Re:Invent Amazon Web Services (AWS) and NetApp have cooked up a new alliance designed to make it easier to use data stored on arrays with Amazon's whatever it is that AWS uses to provide its storage services.
Dubbed NetApp Private Storage, the new offering allows one to place a NetApp FAS appliance in a data centre – specifically one where Amazon's Direct Connect is operating – from where it will be available for “immediate use via iSCSI to and from their EC2 environment” according to this NetApp blog.
Direct Connect is a service AWS offers in a handful of locations and sees data centres offer a fast and direct connection to the nearest AWS facility (which may or not actually be in the same building, AWS won't say).
That's a good idea, NetApp says, because it means one could replicate data from on-premises arrays to mirrored arrays in a Direct-Connect-equipped data centre. Those arrays could then be operated remotely and drive apps in the AWS cloud.

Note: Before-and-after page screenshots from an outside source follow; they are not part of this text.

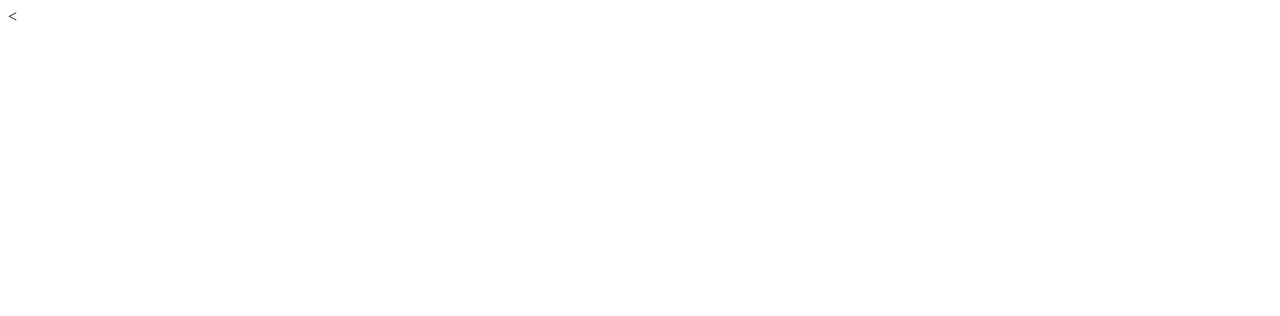
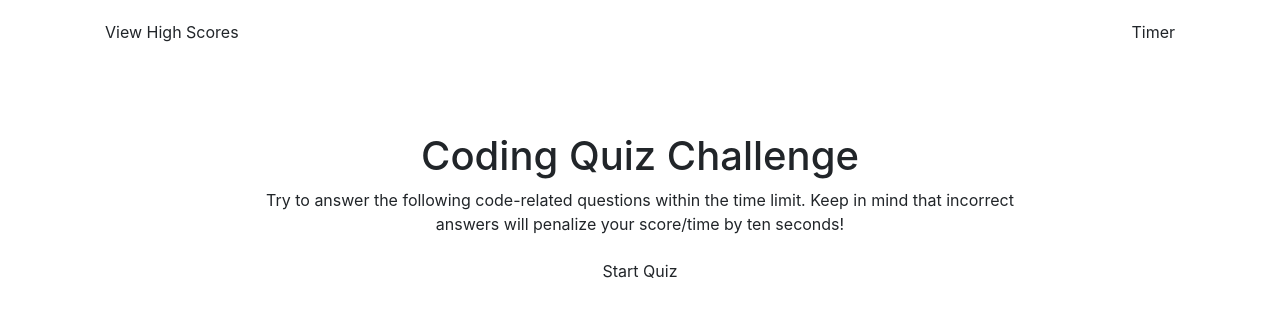
Before and after one commit to masielb/code-quiz, a plain HTML site: page index.html in a window 1280 px wide. Drawn offline with nearby package versions, Linux system fonts and the light colour scheme.

Commit message:
added initial page html

```diff
--- a/index.html
+++ b/index.html
@@ -1,8 +1,35 @@
 <!DOCTYPE html>
-<html>
+<html lang="en">
     <head>
         <meta charset="UTF-8">
+        <meta name="viewport" content="width=device-width, initial-scale=1.0">
         <title>Code Quiz</title>
-        <
+        <link rel="stylesheet" href="style.css" type="text/css"/>
+        <!-- Bootstrap Link-->
+        <link rel="stylesheet" href="https://stackpath.bootstrapcdn.com/bootstrap/4.5.0/css/bootstrap.min.css" integrity="sha384-9aIt2nRpC12Uk9gS9baDl411NQApFmC26EwAOH8WgZl5MYYxFfc+NcPb1dKGj7Sk" crossorigin="anonymous">
     </head>
+
+    <body>
+        <header class="container">
+            <div class="card-body">
+                <a type="button" id="score" onclick="showHighScores()">View High Scores</a>
+                <a id="timer" class="float-right">Timer</a>
+            </div>
+        </header>
+
+        <main class="container">
+            <!-- Initial Page -->
+            <div id="quizChallengePage" class="card-body p-6 mt-5 text-center">
+                <h1 id="start">Coding Quiz Challenge</h1>
+                <p id="explanation">Try to answer the following code-related questions within the time limit. Keep in mind that incorrect answers will penalize your score/time by ten seconds!</p>
+                <div id="button">
+                    <button id="submitButton" class ="btn active" type="button">Start Quiz</button>
+                </div>
+            </div>
+
+            <div id="quizQuestions"></div>
+
+        </main>
+
+    </body>
 </html>
--- a/style.css
+++ b/style.css
@@ -1 +1,6 @@
 /* stlying for the elements */
+
+#explanation {
+    padding-left:10em;
+    padding-right:10em;
+}
```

Those apps could draw on data from the FAS or Amazon's own storage services, the better to take advantage of the elasticity for which S3 is famous.
This arrangement also means apps running in EC2 can get their hands on data on a FAS with far less latency than would otherwise be the case.
Boring old IT (Left) and Private Storage (right), as NetApp sees both
NetApp Australia's John Martin said it's not unreasonable to describe Private Storage “FlexPod for the cloud” inasmuch as it offers a recipe for achieving the rig described above, but could also be assembled discrete parts. In this instance, the packaging is more than cosmetic as, in the USA at least, one can call a NetApp partner (Avnet), ask for a Private Storage rig and have all the bits put in place.
Martin described the partner services as “the programmatic stuff” and said it's yet to be done beyond the USA, but that Australian users can expect it to be ready in early 2013. NetApp promises the product will reach “Europe and Asia in the near future.” ®